“Timmy” was 10-years old. He always came in for his checkups after his birthday, the week before Thanksgiving. His hair was neatly parted to the right. And he always had a broad, infectious smile for me when I entered the examination room. And that day, several years ago, was no different. As always, I asked him how his year was going, and his answer with that smile, “really good!”

One year, something was different. His dad usually would have been there for his checkup. I asked Timmy how he was doing. No Timmy smile that day. I got a less convincing “pretty good.”

His mom informed me that his dad had passed away during the summer from an aggressive form of colon cancer.

As I began to exam him, I noticed a smoky smell to his clothes that wasn’t from cigarettes. I asked Mom about the smell and learned that their house caught fire two days before. Timmy and his mom were able to escape, but nearly all of their belongings were destroyed.

Timmy’s big smile returned because his bike was spared from the fire and it was a birthday present he loved.

I was devastated to hear this. My staff was so moved by the story that they collected clothes and toys and books for him, and clothes for his mom. We invited them to our office for lunch and gave them cooked turkeys and all the fixings, and personal items we collected for them both. He was all smiles, and we were all in tears.

Timmy definitely made his mark on all of us. His ability to smile and stay positive despite such devastating circumstances will always inspire me.

The big foot question
Morris Elstein—Coastal Gynecology

As a gynecologist, my specialty deals with issues and disorders in a limited area of the body, primarily the genitals. I don’t know why, but this is a common question I get from patients on the exam table: “I know this is not in your specialty, but can you tell me anything about this problem I have with my foot?”

My standard answer is, “If your foot was in another region of the body, closer to your genitals, I could probably help you with your problem.”

Motivation and determination
Lucy Cardon, RN
Jewish Family Service of Tidewater

My patient had ALS for five years and in those five years, as her disease progressed, she accomplished more than most people do in a lifetime. I was always in awe of her motivation and determination. Even though she could not move or breathe on her own, she continued to work from her bedside, using a computer with eye gaze technology.
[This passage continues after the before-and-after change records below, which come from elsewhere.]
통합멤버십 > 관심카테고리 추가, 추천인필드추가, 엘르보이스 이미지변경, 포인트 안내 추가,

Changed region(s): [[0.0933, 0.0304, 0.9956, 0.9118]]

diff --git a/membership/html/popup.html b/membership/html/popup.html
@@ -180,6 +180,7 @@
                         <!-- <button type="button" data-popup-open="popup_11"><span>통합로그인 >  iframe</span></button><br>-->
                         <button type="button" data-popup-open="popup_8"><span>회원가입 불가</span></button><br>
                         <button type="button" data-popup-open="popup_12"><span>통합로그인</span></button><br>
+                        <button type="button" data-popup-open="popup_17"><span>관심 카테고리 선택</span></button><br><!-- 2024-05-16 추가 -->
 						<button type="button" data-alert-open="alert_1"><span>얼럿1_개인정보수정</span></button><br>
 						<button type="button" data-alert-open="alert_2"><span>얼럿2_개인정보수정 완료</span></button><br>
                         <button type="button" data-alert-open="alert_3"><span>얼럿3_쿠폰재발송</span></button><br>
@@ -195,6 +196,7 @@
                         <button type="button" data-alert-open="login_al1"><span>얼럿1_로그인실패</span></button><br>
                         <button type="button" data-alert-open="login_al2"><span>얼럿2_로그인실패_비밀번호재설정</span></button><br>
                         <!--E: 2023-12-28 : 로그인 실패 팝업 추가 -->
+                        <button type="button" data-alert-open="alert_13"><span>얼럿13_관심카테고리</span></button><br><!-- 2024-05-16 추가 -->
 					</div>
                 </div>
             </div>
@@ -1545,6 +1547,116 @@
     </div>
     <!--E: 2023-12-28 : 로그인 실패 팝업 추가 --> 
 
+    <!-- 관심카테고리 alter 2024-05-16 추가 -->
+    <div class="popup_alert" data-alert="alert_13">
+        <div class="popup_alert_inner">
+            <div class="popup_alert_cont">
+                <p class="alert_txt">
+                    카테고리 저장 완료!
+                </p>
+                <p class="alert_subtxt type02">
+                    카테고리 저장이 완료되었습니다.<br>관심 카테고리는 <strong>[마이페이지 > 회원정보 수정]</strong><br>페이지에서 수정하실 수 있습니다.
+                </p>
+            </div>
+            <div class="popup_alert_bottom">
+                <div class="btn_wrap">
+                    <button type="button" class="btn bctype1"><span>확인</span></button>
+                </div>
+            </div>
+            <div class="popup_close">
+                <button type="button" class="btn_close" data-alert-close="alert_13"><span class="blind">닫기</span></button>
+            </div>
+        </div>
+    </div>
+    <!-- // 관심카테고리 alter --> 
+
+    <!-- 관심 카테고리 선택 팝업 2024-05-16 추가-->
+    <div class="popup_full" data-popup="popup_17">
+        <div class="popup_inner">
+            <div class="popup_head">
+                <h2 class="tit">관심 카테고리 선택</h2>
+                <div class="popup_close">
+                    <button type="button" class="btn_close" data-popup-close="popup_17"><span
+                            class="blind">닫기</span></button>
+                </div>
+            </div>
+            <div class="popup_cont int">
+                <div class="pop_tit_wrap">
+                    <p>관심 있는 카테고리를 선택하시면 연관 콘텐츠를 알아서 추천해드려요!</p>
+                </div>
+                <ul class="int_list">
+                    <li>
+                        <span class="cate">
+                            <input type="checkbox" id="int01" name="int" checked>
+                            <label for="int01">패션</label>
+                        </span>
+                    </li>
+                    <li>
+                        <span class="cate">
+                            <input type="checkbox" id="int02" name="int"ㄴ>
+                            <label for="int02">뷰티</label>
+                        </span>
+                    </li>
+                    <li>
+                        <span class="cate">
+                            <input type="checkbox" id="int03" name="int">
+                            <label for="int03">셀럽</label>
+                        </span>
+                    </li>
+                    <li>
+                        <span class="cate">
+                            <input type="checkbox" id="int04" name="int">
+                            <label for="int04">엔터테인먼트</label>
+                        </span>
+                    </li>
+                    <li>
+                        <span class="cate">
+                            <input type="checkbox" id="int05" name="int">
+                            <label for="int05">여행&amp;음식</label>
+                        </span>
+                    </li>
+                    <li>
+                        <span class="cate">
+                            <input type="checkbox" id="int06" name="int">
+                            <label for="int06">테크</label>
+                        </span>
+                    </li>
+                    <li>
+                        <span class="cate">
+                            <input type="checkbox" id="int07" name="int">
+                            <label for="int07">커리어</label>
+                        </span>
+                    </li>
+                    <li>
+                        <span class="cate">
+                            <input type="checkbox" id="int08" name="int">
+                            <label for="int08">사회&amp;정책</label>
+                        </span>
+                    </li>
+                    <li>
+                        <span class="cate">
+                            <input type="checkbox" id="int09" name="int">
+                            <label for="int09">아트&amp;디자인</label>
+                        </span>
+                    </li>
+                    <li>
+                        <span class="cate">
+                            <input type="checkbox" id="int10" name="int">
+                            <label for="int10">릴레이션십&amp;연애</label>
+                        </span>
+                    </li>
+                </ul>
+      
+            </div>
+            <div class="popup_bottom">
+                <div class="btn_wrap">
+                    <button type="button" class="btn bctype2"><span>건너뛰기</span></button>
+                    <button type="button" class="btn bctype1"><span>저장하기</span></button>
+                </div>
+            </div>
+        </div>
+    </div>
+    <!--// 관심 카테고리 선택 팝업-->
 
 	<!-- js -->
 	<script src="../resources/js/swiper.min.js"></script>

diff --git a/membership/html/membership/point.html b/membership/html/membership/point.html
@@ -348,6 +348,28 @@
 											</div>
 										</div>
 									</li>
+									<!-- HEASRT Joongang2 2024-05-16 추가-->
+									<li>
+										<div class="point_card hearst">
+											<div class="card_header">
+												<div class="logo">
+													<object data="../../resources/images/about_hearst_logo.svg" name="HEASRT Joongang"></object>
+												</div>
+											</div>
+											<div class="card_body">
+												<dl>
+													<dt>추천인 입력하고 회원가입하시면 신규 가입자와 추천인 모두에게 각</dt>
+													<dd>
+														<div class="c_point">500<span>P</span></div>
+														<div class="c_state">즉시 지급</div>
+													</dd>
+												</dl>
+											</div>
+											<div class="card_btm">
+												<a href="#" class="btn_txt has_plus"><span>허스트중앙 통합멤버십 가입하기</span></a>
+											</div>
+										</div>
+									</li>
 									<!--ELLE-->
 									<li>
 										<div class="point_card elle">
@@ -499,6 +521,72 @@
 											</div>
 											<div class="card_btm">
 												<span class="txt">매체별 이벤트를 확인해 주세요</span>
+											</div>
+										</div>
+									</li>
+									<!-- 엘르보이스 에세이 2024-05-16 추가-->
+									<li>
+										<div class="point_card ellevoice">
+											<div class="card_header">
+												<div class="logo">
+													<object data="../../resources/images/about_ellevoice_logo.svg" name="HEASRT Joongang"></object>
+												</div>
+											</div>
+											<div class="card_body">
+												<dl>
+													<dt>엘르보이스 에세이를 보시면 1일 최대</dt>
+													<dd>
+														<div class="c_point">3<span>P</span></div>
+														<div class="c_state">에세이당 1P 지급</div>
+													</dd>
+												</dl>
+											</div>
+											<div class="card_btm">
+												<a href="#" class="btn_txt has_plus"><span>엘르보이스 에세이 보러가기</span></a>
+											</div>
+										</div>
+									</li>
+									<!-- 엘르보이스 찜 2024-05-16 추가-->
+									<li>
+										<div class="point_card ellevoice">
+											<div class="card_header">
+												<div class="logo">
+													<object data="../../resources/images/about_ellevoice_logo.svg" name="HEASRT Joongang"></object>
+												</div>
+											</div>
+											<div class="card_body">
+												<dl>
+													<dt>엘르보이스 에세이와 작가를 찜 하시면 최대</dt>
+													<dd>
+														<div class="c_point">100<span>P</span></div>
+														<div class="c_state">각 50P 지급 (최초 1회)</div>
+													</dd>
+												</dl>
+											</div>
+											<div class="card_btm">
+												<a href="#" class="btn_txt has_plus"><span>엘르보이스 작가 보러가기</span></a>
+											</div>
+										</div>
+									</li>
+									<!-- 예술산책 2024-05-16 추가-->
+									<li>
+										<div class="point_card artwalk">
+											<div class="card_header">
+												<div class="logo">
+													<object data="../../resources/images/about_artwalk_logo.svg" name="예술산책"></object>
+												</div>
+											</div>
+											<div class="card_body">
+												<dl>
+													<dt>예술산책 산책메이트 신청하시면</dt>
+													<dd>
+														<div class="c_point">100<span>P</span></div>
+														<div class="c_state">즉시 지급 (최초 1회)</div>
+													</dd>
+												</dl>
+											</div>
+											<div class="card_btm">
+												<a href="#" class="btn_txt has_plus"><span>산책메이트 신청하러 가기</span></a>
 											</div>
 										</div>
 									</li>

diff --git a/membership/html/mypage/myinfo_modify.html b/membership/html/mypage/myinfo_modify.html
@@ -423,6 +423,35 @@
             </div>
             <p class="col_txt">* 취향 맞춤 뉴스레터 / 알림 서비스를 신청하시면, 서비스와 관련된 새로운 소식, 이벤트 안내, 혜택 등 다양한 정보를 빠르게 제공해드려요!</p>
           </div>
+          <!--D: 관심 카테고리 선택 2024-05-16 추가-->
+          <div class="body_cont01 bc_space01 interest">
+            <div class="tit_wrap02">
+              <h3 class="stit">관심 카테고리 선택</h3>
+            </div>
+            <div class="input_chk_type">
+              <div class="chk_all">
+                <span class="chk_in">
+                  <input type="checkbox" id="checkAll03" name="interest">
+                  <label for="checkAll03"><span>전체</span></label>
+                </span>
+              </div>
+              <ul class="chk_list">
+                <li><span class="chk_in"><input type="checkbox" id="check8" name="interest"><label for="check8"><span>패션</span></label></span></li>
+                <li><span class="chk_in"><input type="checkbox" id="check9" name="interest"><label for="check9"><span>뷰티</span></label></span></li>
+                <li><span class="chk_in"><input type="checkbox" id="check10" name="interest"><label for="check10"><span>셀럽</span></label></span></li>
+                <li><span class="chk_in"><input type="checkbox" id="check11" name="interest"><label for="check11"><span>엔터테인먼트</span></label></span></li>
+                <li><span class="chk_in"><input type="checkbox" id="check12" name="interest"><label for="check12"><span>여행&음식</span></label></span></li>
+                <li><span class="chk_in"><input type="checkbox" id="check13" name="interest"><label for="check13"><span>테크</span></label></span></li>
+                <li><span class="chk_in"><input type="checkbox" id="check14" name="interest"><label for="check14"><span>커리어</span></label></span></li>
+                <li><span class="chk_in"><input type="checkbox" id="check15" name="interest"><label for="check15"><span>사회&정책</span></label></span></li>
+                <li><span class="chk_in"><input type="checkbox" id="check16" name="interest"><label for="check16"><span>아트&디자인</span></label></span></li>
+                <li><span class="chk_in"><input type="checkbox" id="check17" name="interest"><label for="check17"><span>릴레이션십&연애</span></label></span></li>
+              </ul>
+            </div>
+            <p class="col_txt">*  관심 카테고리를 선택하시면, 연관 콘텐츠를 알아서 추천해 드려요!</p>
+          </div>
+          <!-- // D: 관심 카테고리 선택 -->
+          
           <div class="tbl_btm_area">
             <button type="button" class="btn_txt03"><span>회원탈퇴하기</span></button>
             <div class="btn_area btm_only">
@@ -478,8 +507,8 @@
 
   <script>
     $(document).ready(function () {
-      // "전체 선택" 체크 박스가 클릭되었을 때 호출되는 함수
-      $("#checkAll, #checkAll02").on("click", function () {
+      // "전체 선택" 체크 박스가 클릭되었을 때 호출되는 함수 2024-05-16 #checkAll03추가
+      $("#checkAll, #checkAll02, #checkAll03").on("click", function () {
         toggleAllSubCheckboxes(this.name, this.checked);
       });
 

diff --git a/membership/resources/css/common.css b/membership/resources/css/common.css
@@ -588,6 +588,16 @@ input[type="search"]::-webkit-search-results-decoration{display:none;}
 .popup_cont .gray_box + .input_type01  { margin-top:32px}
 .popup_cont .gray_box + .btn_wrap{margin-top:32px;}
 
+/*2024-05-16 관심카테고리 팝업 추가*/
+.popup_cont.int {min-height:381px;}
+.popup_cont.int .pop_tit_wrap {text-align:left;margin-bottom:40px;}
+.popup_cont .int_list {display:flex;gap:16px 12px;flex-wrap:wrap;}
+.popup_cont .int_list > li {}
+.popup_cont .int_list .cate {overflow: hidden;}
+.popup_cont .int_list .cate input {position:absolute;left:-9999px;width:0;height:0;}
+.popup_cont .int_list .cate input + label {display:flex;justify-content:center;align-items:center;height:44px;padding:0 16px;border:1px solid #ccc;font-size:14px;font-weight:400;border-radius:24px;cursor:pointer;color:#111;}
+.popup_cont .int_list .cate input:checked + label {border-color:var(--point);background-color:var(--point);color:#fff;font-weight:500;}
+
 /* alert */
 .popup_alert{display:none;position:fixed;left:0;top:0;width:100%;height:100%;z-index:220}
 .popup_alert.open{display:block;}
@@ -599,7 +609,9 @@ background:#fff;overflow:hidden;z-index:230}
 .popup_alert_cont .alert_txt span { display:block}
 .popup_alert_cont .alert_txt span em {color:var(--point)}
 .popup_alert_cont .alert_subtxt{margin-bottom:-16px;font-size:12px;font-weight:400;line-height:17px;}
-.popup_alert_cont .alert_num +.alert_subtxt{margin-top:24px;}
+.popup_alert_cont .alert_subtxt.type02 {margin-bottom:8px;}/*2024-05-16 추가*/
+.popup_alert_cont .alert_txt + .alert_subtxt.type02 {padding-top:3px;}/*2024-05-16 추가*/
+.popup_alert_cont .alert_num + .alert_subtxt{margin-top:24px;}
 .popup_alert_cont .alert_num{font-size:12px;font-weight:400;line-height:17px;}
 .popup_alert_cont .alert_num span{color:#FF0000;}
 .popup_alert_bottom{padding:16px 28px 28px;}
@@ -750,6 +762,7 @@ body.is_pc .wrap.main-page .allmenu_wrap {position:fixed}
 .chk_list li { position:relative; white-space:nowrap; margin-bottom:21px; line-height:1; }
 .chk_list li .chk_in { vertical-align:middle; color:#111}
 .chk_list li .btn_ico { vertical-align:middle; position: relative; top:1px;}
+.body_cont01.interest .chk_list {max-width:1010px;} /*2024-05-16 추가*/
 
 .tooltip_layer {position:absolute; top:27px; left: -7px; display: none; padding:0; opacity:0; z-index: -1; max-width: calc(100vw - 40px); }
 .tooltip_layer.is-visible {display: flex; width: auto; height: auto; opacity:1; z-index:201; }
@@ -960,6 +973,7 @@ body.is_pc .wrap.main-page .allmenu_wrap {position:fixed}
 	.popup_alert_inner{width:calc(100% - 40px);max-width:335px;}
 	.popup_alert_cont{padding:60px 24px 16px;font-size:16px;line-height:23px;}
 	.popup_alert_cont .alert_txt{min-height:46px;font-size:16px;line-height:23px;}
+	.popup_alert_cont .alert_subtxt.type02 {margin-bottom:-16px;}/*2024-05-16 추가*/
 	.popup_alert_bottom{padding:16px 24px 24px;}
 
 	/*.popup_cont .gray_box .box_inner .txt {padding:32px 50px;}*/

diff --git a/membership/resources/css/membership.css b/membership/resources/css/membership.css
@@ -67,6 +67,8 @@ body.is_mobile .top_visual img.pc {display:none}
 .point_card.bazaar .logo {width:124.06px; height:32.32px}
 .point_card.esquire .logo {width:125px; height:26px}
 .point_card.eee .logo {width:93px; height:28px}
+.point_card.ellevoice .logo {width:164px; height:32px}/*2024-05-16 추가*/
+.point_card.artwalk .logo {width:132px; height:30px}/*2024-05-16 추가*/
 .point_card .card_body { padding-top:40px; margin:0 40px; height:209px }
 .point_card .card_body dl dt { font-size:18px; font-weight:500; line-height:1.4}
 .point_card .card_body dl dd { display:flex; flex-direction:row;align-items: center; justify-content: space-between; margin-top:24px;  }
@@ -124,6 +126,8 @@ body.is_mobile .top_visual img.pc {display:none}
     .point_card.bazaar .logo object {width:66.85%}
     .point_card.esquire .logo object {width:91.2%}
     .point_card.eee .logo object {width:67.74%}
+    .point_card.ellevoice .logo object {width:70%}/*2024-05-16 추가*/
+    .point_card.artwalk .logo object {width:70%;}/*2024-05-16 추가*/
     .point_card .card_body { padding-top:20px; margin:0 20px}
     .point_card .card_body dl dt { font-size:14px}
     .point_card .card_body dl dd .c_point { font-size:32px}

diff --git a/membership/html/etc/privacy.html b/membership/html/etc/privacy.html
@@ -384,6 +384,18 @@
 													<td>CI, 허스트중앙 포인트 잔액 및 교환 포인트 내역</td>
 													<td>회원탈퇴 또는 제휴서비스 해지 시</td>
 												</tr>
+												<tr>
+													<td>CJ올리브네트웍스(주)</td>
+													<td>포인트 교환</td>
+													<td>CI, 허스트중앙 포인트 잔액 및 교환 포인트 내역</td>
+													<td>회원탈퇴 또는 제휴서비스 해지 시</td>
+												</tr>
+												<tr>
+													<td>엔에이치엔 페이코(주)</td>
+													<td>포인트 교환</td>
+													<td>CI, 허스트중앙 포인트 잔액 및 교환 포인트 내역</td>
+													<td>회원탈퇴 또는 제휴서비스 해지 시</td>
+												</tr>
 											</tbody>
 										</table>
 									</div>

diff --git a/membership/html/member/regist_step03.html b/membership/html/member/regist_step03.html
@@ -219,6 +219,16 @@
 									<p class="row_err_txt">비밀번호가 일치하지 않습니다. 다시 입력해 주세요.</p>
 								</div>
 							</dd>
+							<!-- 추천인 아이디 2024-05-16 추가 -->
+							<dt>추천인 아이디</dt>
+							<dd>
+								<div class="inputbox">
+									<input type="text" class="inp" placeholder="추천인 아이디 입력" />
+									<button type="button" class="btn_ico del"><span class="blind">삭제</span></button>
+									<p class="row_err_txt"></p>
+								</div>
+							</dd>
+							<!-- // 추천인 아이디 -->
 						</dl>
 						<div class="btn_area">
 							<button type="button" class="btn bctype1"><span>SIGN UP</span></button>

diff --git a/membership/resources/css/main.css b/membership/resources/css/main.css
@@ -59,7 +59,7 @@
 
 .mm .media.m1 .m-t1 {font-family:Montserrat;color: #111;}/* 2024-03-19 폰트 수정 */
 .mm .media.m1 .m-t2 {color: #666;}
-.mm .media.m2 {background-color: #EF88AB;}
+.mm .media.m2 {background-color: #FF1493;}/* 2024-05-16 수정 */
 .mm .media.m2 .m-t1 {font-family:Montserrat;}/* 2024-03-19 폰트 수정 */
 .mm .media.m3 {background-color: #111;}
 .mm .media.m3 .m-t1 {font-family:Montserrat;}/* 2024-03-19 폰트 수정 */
She attended opera and traveled to Richmond to accept an honor bestowed upon her by the late Bishop Sullivan for commissioning a piece of her beautiful artwork to his church.

She was an expert at micro-managing her own care, who also gave expert advice to anyone who needed help. She was an inspiration to me and everyone who had the pleasure of being in her presence.

I still think about her often, especially when going through difficult times, I wonder what advice she would give me.

- Lisa Richmon

Letter to the Editor